▼

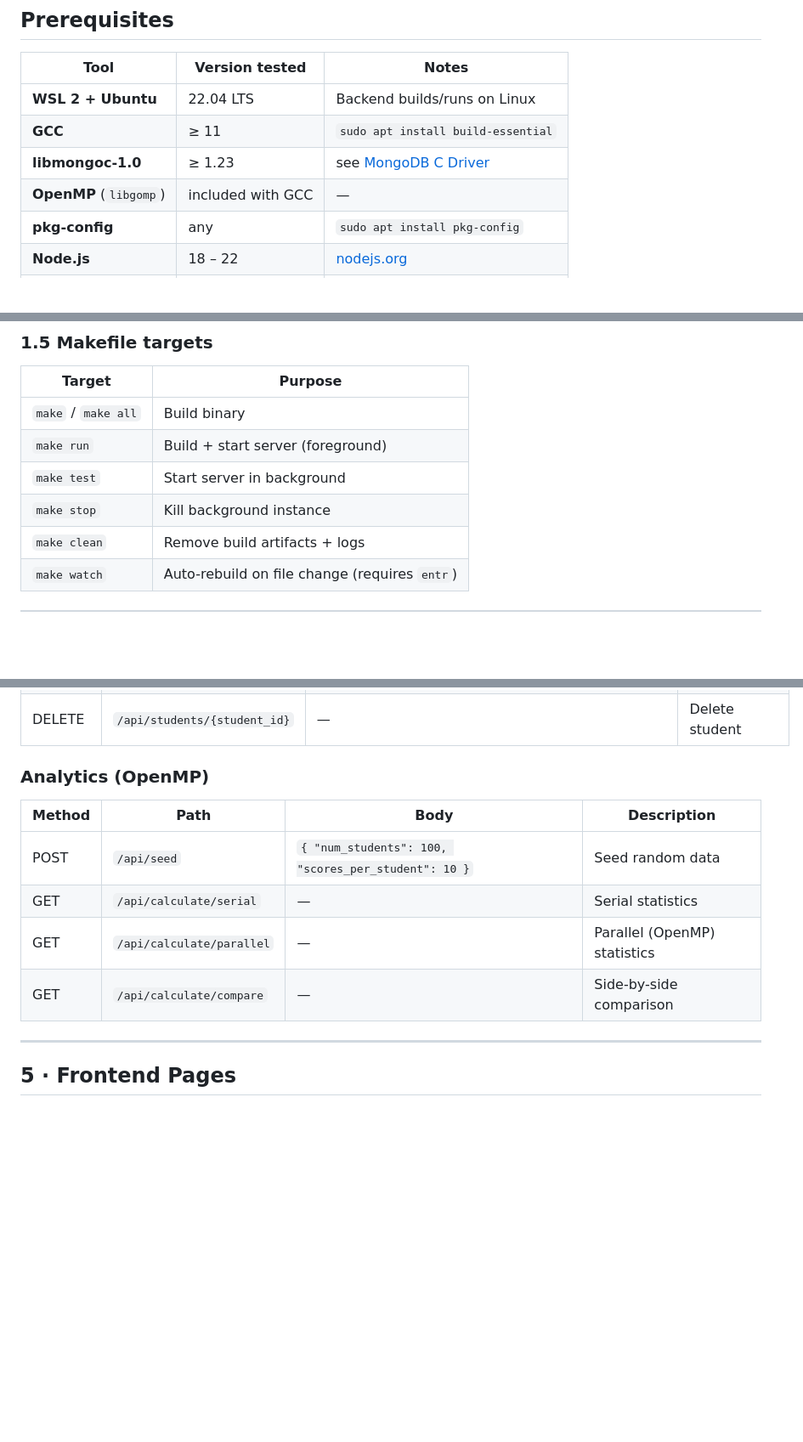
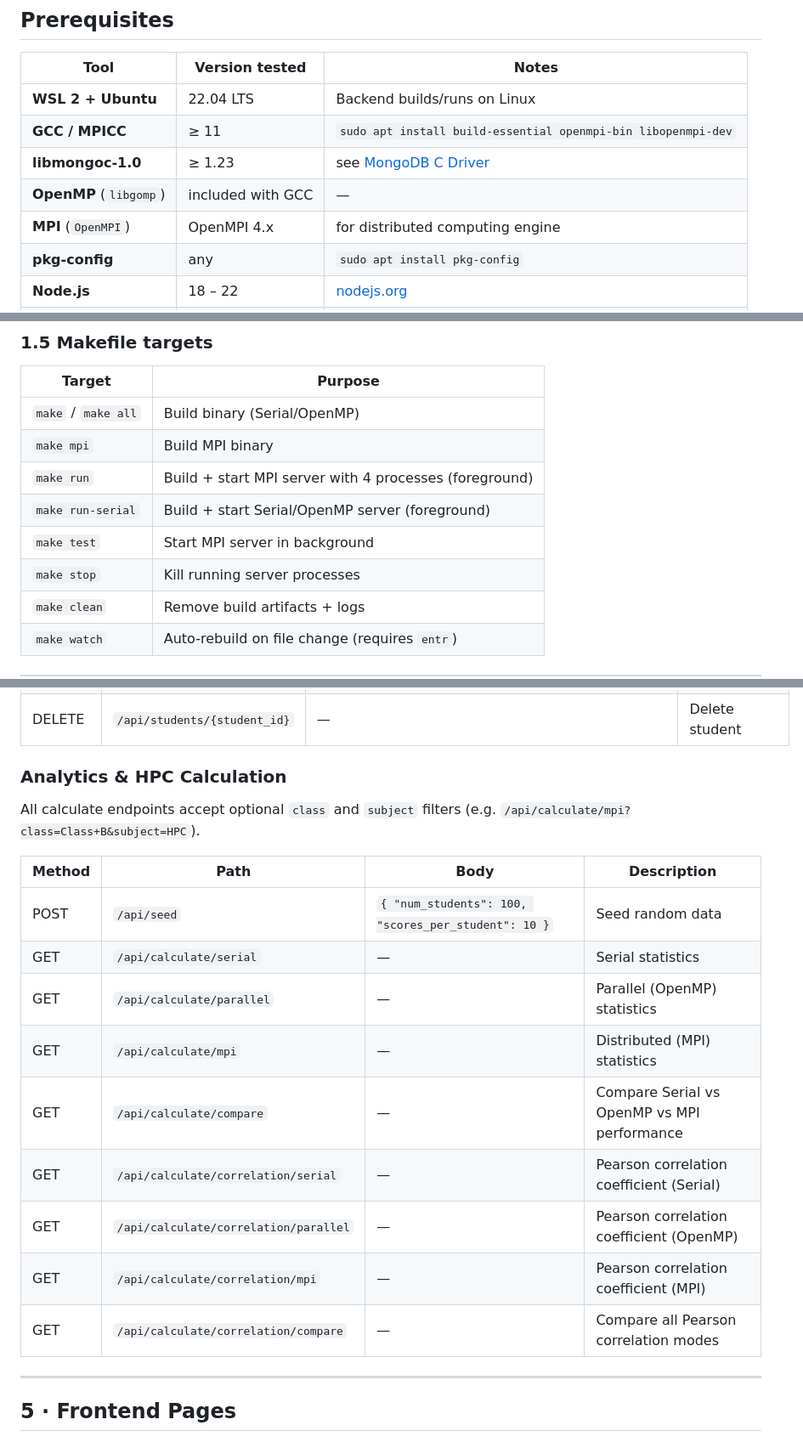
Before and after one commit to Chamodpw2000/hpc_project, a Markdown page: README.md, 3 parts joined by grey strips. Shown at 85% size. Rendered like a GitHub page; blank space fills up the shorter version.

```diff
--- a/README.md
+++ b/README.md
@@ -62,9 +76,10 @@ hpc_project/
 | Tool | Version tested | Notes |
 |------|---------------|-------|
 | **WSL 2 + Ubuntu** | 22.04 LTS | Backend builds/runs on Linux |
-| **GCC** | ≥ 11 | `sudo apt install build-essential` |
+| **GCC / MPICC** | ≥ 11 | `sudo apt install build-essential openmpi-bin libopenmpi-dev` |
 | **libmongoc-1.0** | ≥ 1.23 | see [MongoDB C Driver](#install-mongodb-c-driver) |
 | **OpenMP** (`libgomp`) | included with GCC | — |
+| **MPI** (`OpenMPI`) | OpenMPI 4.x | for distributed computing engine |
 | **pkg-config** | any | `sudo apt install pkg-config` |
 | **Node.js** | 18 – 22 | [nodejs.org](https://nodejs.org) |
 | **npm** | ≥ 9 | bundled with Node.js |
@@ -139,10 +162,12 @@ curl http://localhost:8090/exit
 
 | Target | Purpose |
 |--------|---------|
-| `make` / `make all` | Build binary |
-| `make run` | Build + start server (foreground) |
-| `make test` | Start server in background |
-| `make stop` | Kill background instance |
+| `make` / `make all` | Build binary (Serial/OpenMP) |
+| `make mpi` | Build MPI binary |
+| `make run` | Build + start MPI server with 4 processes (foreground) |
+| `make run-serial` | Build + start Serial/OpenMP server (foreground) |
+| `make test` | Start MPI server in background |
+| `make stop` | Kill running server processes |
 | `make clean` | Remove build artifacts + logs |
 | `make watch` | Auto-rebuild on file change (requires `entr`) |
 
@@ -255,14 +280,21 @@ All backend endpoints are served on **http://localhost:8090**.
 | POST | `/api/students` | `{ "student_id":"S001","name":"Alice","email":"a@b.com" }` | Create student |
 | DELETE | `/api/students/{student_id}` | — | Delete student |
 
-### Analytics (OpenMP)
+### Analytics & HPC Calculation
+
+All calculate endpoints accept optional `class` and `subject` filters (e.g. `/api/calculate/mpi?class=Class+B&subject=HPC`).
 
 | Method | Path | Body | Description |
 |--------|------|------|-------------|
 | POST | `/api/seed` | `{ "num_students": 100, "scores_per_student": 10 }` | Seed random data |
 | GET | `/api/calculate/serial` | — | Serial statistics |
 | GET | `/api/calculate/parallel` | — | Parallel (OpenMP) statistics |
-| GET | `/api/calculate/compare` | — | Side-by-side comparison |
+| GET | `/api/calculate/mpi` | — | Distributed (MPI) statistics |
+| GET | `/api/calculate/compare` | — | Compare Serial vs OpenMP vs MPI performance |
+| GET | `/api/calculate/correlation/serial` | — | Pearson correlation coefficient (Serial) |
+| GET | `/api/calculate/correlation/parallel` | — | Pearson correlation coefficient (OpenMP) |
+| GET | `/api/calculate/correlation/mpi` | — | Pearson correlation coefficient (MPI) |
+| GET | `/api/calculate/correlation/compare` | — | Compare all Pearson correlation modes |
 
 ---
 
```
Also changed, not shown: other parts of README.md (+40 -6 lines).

▲
▼

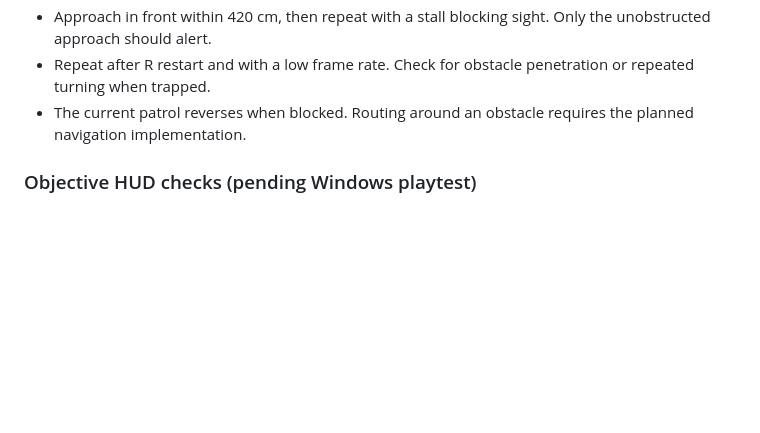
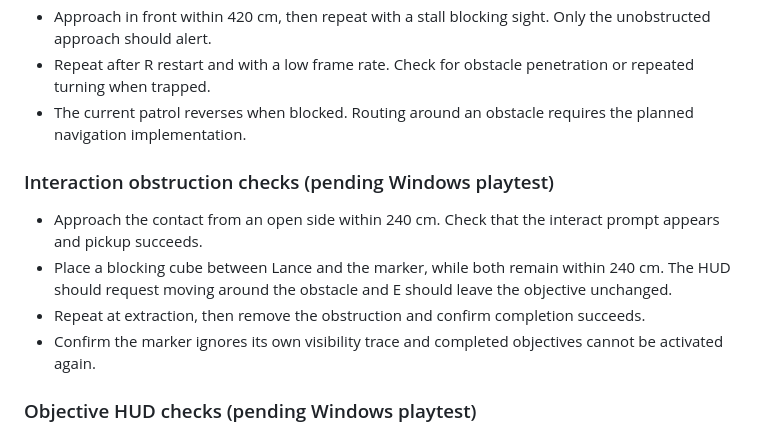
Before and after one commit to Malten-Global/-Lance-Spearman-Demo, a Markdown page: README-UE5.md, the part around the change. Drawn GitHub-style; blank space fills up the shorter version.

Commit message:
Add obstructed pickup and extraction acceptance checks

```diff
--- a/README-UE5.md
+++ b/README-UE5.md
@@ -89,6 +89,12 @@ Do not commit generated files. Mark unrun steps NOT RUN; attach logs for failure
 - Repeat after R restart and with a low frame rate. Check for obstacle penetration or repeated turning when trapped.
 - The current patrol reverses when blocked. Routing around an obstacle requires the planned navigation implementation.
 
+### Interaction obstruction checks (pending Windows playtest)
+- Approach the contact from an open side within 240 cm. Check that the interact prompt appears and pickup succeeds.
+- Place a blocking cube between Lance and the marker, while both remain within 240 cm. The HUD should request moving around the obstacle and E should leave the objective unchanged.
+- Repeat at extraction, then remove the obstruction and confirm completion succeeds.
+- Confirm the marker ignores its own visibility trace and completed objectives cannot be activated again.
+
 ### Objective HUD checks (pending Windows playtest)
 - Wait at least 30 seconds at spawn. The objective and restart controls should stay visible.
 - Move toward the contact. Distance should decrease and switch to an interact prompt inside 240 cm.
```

▲

Copy each line above that has the word "Lance".

Before and after one commit to Malten-Global/-Lance-Spearman-Demo, a Markdown page: README-UE5.md, the part around the change. Drawn GitHub-style; blank space fills up the shorter version.
+- Place a blocking cube between Lance and the marker, while both remain within 240 cm. The HUD should request moving around the obstacle and E should leave the objective unchanged.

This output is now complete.